Aetna will stop requiring doctors seek approval before prescribing particular medications―such as Suboxone―that are used to mitigate withdrawal symptoms.
This article first appeared February 21, 2017 on Kaiser Health News.
Aetna, one of the nation's largest insurance companies, will remove a key barrier for patients seeking medication to treat opioid addiction. The change will take effect in March and apply to commercial plans, a company spokeswoman confirmed, and will make it the third major insurer to make the switch.
Specifically, Aetna will stop requiring doctors seek approval before prescribing particular medications ― such as Suboxone ― that are used to mitigate withdrawal symptoms, and typically given along with steady counseling. The insurance practice, called "prior authorization," can result in delays of hours to days in getting a prescription filled.
The change comes as addiction to opioids, which include heavy-duty painkillers and heroin, still sweeps the country. More than 33,000 people died from overdosing on these drugs in 2015, the most recent year for which statistics are available. And it puts Aetna in the company of Anthem and Cigna, which both recently dropped the prior authorization requirement for privately insured patients across the country. Anthem made the switch in January and Cigna this past fall.
Both companies took the step after facing investigation with New York's attorney general, whose office was probing whether their coverage practices unfairly barred patients from needed treatment. They made this adjustment as part of larger settlements.

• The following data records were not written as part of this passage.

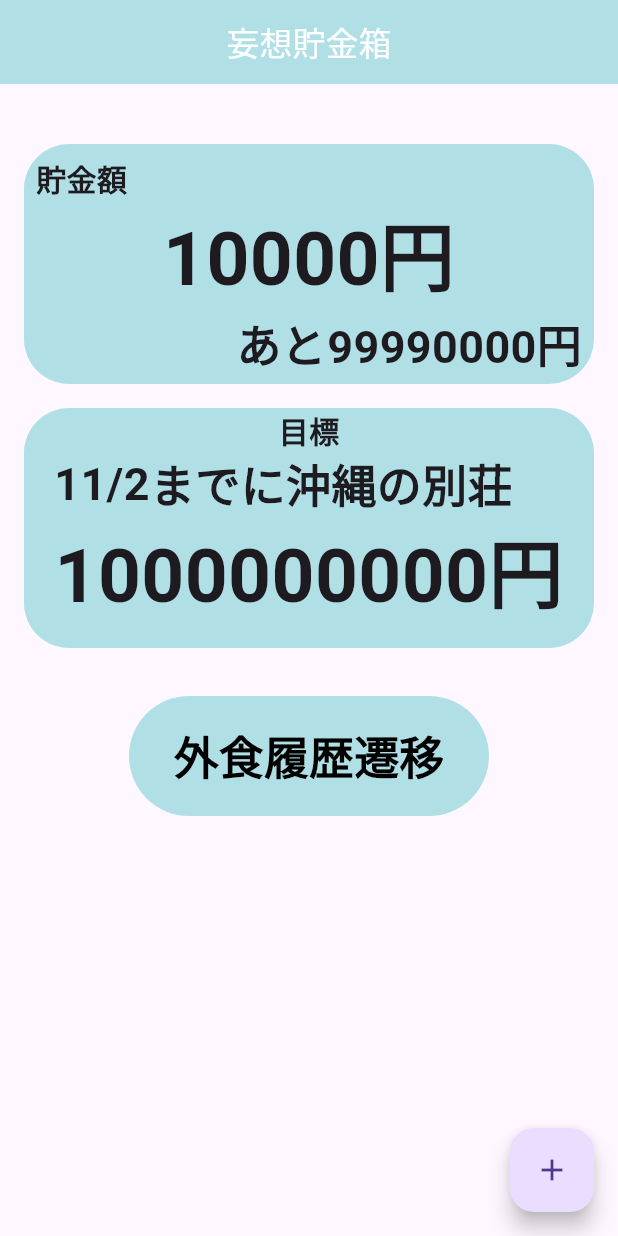
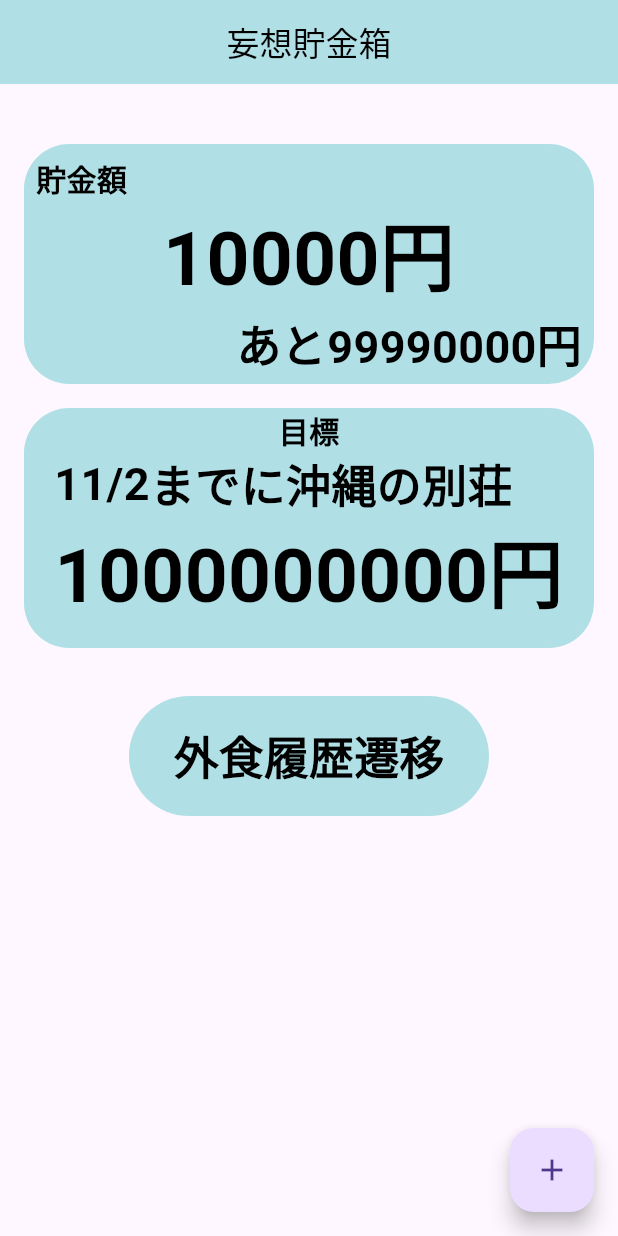
Before and after one commit to ironmax123/delusion_deposit, a Flutter app: the screen it shows after launch, on a phone screen of 412 x 824 dp. Run offline on Flutter 3.47's test engine with Material 3 defaults, Android fonts, the phone set to English and light mode, and no system bars.

Commit message:
textの色を統一

```diff
--- a/lib/pages/home/home.dart
+++ b/lib/pages/home/home.dart
@@ -9,7 +9,7 @@ class HomePage extends StatelessWidget {
           title: const Text(
             '妄想貯金箱',
             style: TextStyle(
-              color: Colors.white,
+              color: Colors.black,
             ),
           ),
           centerTitle: true,
@@ -36,6 +36,7 @@ class HomePage extends StatelessWidget {
                               child: Text(
                                 '貯金額',
                                 style: TextStyle(
+                                  color: Colors.black,
                                   fontSize: 20,
                                   fontWeight: FontWeight.bold,
                                 ),
@@ -46,6 +47,7 @@ class HomePage extends StatelessWidget {
                             child: Text(
                               '10000円',
                               style: TextStyle(
+                                color: Colors.black,
                                 fontSize: 50,
                                 fontWeight: FontWeight.bold,
                               ),
@@ -58,6 +60,7 @@ class HomePage extends StatelessWidget {
                               child: Text(
                                 'あと99990000円',
                                 style: TextStyle(
+                                  color: Colors.black,
                                   fontSize: 30,
                                   fontWeight: FontWeight.bold,
                                 ),
@@ -84,6 +87,7 @@ class HomePage extends StatelessWidget {
                           Text(
                             '目標',
                             style: TextStyle(
+                              color: Colors.black,
                               fontSize: 20,
                               fontWeight: FontWeight.bold,
                             ),
@@ -95,6 +99,7 @@ class HomePage extends StatelessWidget {
                                 Text(
                                   '11/2',
                                   style: TextStyle(
+                                    color: Colors.black,
                                     fontSize: 30,
                                     fontWeight: FontWeight.bold,
                                   ),
@@ -102,6 +107,7 @@ class HomePage extends StatelessWidget {
                                 Text(
                                   'までに',
                                   style: TextStyle(
+                                    color: Colors.black,
                                     fontSize: 30,
                                     fontWeight: FontWeight.bold,
                                   ),
@@ -109,6 +115,7 @@ class HomePage extends StatelessWidget {
                                 Text(
                                   '沖縄の別荘',
                                   style: TextStyle(
+                                    color: Colors.black,
                                     fontSize: 30,
                                     fontWeight: FontWeight.bold,
                                   ),
@@ -119,6 +126,7 @@ class HomePage extends StatelessWidget {
                           Text(
                             '1000000000円',
                             style: TextStyle(
+                              color: Colors.black,
                               fontSize: 50,
                               fontWeight: FontWeight.bold,
                             ),
@@ -132,13 +140,14 @@ class HomePage extends StatelessWidget {
               TextButton(
                 style: TextButton.styleFrom(
                   backgroundColor: const Color.fromARGB(255, 176, 224, 230),
-                  foregroundColor: Colors.black,
+                  foregroundColor: Colors.white,
                   fixedSize: const Size(240, 80),
                 ),
                 onPressed: () {},
                 child: const Text(
                   '外食履歴遷移',
                   style: TextStyle(
+                    color: Colors.black,
                     fontSize: 30,
                     fontWeight: FontWeight.bold,
                   ),
@@ -148,9 +157,7 @@ class HomePage extends StatelessWidget {
           ),
         ),
         floatingActionButton: FloatingActionButton(
-          onPressed: () {
-            // アクションを記述
-          },
+          onPressed: () {},
           child: const Icon(Icons.add),
         ),
       );
```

Kaiser Health News is a national health policy news service that is part of the nonpartisan Henry J. Kaiser Family Foundation.